• _What needs to be done_
The entries below hold a line with "Before and after one commit to HarperZ9/flywheel-desktop, a" and a line with "docs(credo): the belief". Return those lines and all that lie between them, exactly and only.

• _Excerpts from a dataset_
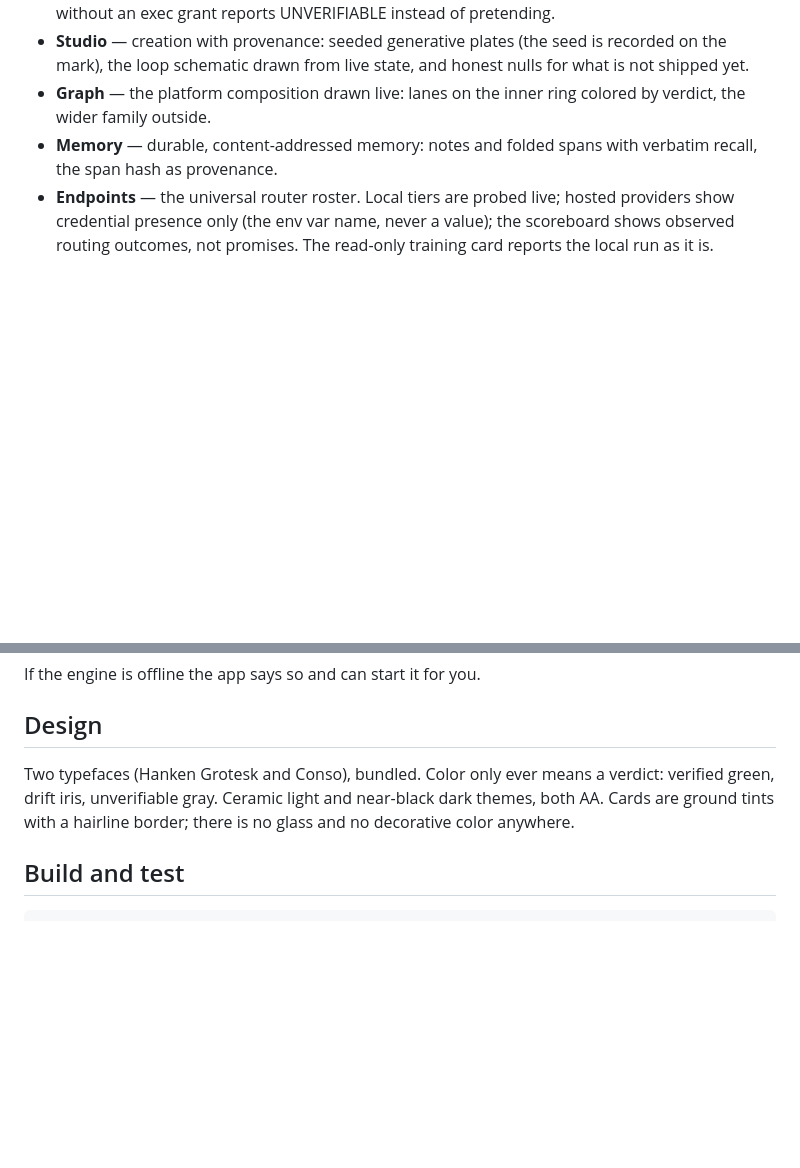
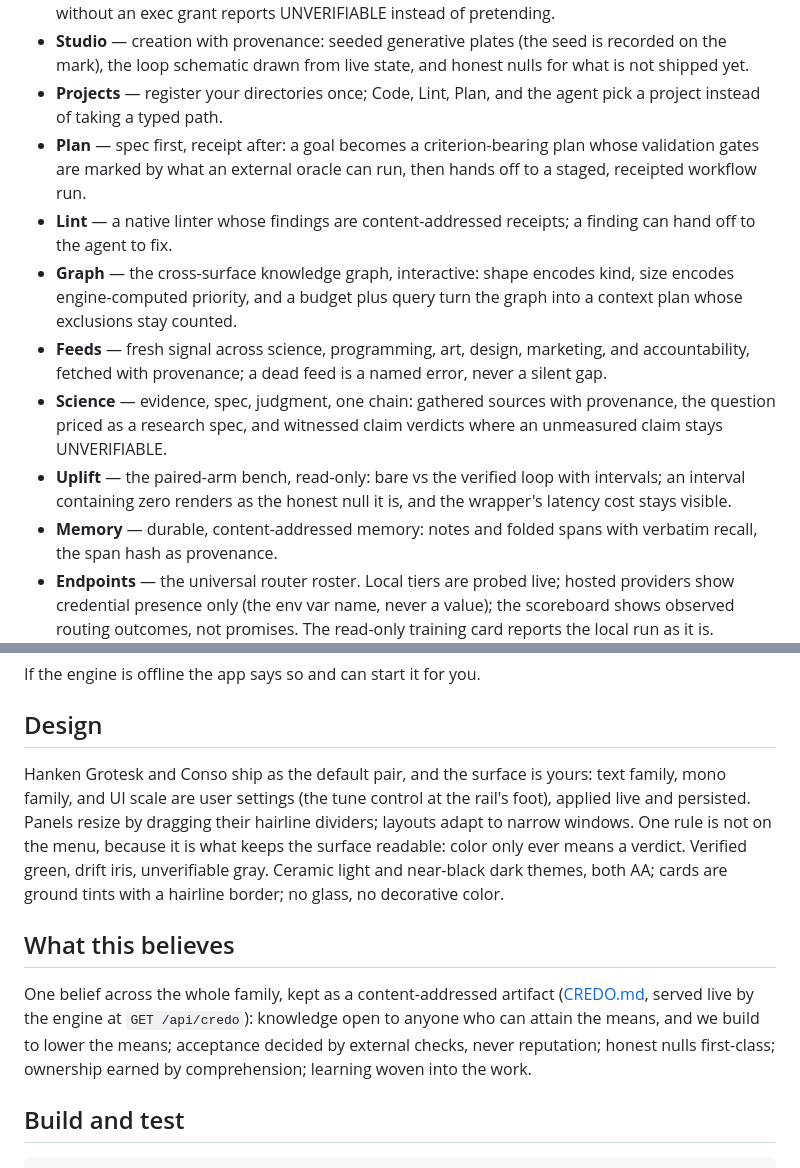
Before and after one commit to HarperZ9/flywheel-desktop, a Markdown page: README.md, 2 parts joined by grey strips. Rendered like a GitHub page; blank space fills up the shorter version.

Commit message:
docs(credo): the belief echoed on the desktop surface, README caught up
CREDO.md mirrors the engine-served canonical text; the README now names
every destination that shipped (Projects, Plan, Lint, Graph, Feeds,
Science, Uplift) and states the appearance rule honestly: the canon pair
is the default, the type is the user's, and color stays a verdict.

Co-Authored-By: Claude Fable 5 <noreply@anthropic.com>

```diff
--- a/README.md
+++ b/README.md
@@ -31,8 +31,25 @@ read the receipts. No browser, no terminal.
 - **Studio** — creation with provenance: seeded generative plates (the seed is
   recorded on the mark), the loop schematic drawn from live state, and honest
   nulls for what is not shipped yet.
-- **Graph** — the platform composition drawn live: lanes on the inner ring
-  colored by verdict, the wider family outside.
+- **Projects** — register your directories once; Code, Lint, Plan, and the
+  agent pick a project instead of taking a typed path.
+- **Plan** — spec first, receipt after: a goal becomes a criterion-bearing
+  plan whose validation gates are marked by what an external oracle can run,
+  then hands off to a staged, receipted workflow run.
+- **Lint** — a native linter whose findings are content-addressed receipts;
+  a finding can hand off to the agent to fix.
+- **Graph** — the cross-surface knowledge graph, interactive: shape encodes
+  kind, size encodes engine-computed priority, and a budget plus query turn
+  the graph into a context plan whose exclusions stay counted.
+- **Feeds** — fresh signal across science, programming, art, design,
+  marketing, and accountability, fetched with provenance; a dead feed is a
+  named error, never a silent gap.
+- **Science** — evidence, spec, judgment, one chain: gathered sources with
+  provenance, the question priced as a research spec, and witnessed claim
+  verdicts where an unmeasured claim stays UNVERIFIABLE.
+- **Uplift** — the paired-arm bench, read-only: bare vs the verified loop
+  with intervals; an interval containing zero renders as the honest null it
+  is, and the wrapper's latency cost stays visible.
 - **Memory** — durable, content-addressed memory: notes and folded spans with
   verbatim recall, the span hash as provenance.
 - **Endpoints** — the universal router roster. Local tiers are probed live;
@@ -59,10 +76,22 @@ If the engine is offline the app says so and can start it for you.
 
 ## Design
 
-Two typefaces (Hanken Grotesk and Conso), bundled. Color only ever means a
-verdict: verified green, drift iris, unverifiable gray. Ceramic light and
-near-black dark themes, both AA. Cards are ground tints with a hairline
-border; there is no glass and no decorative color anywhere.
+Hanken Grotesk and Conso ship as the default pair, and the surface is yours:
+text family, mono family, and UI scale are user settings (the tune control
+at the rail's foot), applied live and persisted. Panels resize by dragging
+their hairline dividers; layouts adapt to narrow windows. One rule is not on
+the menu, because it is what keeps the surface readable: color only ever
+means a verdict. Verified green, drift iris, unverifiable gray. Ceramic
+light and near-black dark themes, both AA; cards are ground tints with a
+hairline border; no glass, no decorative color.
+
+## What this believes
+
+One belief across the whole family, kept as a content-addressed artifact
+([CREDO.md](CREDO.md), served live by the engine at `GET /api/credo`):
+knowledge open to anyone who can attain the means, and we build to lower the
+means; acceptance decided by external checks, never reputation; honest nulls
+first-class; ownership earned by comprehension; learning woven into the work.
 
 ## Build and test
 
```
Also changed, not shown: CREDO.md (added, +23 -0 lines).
* * *
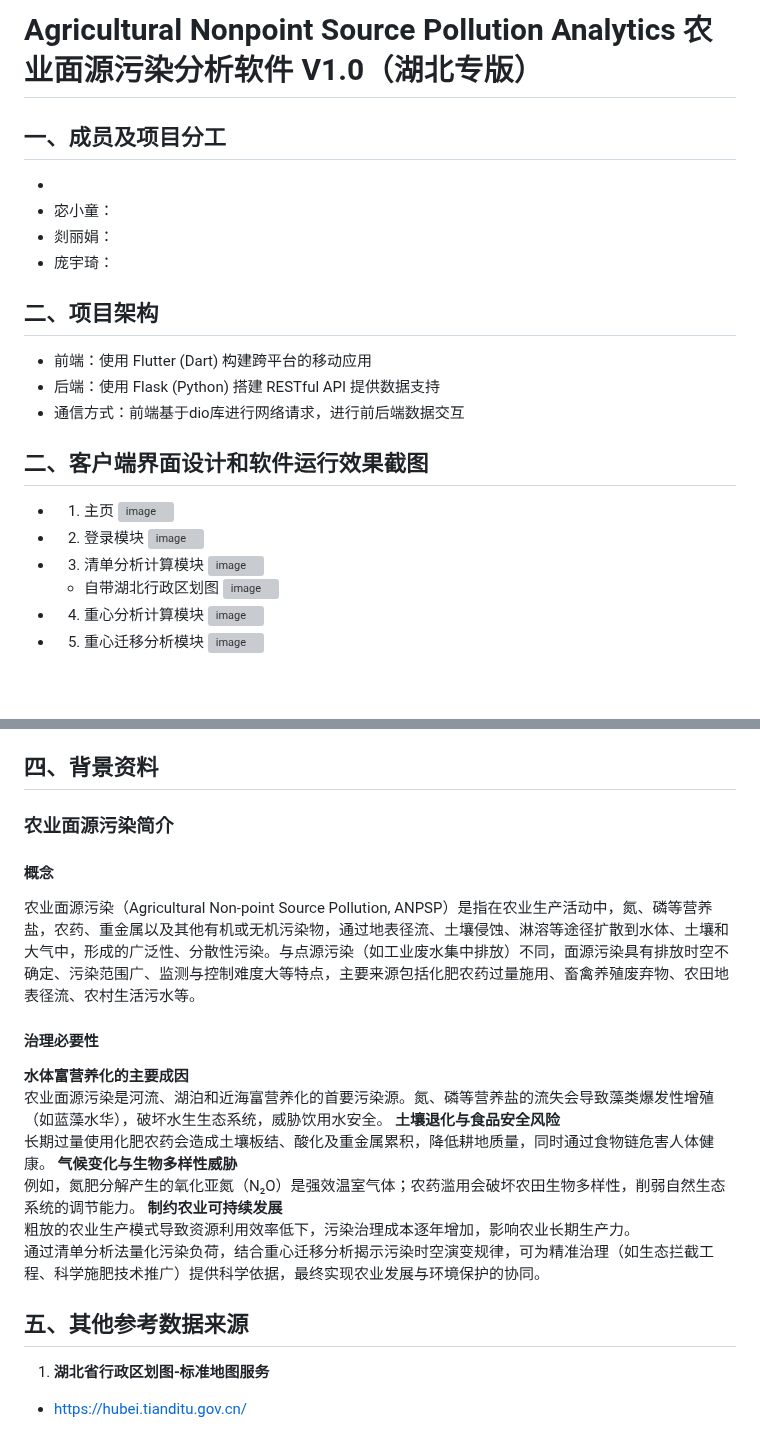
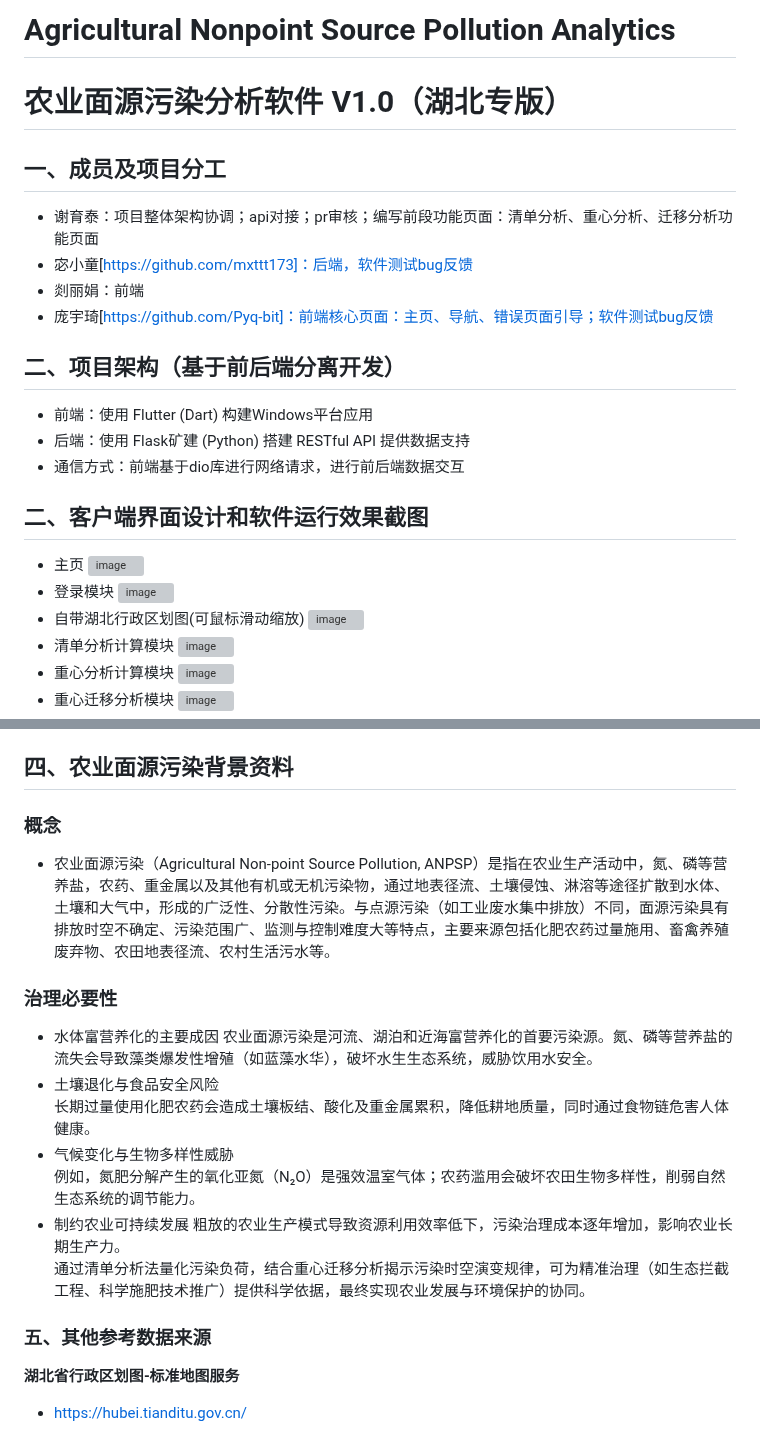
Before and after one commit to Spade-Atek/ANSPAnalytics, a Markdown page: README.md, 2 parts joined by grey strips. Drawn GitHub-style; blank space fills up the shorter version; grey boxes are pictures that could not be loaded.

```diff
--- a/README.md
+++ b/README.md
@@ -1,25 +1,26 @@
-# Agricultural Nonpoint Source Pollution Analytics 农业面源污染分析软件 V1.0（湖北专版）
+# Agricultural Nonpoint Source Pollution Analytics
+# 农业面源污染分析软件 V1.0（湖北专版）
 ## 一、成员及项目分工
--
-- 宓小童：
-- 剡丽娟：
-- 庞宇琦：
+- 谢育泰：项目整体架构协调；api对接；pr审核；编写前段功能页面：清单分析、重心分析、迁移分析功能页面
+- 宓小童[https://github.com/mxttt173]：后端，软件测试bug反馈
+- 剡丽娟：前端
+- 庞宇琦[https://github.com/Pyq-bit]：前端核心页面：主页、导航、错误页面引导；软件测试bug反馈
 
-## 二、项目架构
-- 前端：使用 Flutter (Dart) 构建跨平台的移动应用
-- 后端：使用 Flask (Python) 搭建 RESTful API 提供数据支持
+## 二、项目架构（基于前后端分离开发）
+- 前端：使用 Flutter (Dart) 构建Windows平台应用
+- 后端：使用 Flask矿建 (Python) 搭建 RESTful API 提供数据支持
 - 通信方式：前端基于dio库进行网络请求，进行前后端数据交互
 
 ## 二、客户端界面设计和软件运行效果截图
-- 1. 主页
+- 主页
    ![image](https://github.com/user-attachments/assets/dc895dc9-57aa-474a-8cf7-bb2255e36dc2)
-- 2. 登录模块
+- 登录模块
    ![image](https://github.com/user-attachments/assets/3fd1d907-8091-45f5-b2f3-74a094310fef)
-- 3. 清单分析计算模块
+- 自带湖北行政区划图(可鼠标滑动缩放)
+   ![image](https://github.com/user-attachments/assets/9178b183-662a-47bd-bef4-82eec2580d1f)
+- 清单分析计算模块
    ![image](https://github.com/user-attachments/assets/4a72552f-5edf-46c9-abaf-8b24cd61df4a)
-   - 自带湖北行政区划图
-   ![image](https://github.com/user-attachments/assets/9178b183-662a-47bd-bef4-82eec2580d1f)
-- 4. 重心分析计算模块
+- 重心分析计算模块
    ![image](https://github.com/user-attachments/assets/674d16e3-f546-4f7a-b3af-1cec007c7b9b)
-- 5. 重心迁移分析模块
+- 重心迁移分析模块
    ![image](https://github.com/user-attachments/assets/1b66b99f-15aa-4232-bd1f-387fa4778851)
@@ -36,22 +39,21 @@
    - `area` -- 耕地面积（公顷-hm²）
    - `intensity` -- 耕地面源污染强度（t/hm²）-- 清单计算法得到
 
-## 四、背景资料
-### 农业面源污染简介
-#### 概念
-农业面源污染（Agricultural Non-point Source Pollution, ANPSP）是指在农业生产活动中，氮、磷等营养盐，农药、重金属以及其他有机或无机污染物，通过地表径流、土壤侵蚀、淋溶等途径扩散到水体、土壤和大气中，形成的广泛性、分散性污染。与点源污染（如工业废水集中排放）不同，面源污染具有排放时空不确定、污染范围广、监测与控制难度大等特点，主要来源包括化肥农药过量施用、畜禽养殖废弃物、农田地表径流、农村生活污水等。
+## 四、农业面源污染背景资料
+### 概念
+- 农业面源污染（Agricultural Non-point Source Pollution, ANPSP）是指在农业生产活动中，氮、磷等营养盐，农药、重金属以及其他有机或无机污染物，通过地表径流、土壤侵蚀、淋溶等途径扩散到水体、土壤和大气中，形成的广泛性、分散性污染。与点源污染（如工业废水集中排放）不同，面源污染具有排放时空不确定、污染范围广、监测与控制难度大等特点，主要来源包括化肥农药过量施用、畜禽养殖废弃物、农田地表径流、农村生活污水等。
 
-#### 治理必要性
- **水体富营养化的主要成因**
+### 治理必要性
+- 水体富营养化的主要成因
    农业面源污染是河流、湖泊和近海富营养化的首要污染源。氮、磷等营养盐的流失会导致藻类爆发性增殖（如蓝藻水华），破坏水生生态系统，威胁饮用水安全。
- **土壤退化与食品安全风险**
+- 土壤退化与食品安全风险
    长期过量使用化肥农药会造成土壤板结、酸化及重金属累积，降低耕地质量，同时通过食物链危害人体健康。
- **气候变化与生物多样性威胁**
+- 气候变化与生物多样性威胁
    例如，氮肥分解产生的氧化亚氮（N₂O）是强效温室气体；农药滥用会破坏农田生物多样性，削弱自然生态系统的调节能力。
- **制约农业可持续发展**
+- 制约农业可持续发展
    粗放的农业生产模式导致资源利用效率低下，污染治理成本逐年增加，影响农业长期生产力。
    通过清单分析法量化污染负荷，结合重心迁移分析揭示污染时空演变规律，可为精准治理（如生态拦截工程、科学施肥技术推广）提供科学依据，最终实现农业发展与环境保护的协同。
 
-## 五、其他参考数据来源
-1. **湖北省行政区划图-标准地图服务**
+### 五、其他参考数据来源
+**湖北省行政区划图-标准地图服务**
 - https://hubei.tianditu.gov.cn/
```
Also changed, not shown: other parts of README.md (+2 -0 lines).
...
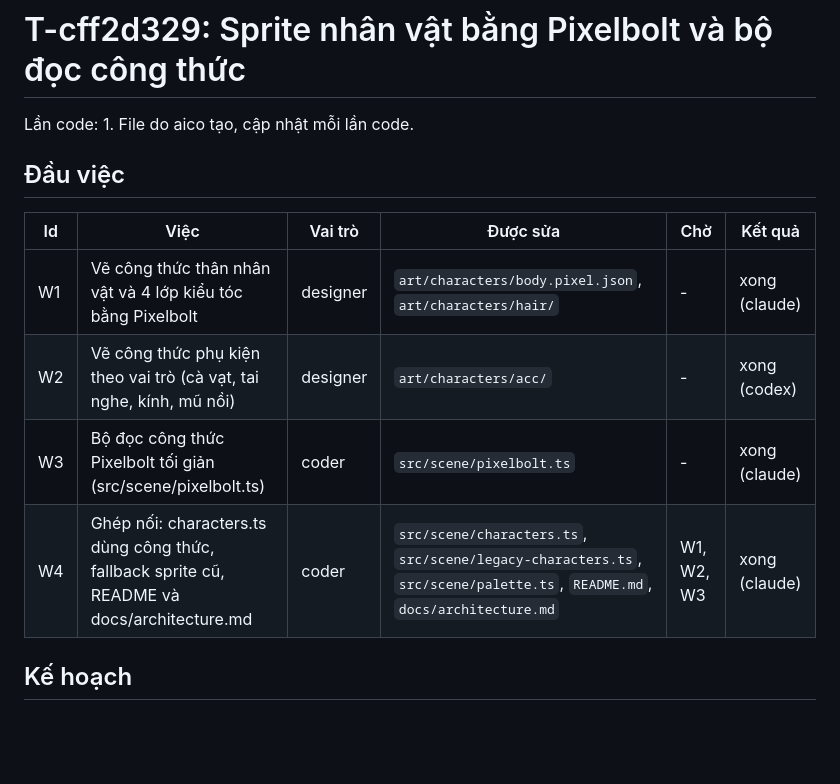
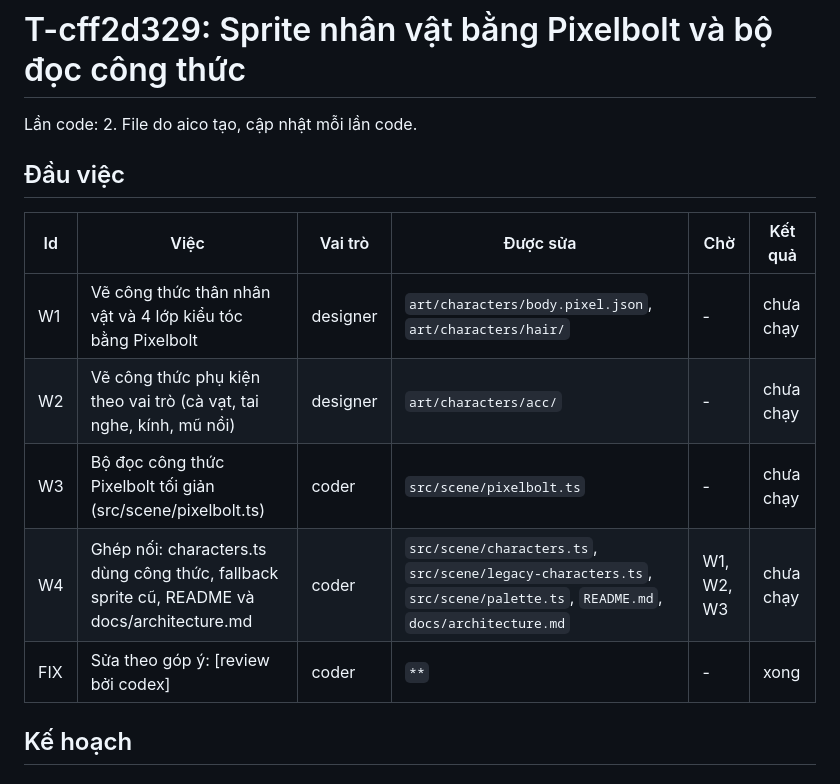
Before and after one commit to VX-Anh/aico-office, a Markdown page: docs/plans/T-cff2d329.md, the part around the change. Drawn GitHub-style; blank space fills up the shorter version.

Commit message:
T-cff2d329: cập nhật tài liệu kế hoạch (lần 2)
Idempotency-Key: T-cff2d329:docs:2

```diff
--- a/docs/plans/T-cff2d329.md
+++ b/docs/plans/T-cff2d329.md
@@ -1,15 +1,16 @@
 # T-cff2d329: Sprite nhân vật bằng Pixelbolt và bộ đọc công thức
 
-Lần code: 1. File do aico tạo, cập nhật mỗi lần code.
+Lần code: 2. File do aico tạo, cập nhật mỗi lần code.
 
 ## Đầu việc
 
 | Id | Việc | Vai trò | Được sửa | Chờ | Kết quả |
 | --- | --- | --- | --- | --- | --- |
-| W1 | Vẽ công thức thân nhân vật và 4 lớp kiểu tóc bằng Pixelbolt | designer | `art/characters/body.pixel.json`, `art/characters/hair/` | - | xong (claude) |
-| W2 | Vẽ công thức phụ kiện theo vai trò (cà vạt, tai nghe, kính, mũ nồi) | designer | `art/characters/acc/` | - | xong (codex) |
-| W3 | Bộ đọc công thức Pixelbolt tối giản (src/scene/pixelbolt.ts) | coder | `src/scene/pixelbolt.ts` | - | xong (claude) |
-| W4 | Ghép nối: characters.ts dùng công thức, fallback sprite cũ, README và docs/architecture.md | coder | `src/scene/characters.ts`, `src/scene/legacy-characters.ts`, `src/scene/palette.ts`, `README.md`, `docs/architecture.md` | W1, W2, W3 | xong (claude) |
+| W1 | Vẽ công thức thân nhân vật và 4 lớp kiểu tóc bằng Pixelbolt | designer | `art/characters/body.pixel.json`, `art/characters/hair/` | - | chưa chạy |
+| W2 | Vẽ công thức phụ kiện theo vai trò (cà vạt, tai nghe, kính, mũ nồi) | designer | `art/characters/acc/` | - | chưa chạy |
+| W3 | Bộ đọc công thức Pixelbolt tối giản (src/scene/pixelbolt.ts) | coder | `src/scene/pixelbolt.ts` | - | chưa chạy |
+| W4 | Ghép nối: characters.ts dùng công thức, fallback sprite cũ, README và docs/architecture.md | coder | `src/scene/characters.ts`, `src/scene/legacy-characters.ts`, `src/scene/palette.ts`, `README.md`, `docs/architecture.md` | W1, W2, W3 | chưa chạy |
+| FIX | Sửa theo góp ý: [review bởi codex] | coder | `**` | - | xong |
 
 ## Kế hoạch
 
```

• _Task result_
Before and after one commit to HarperZ9/flywheel-desktop, a Markdown page: README.md, 2 parts joined by grey strips. Rendered like a GitHub page; blank space fills up the shorter version.

Commit message:
docs(credo): the belief echoed on the desktop surface, README caught up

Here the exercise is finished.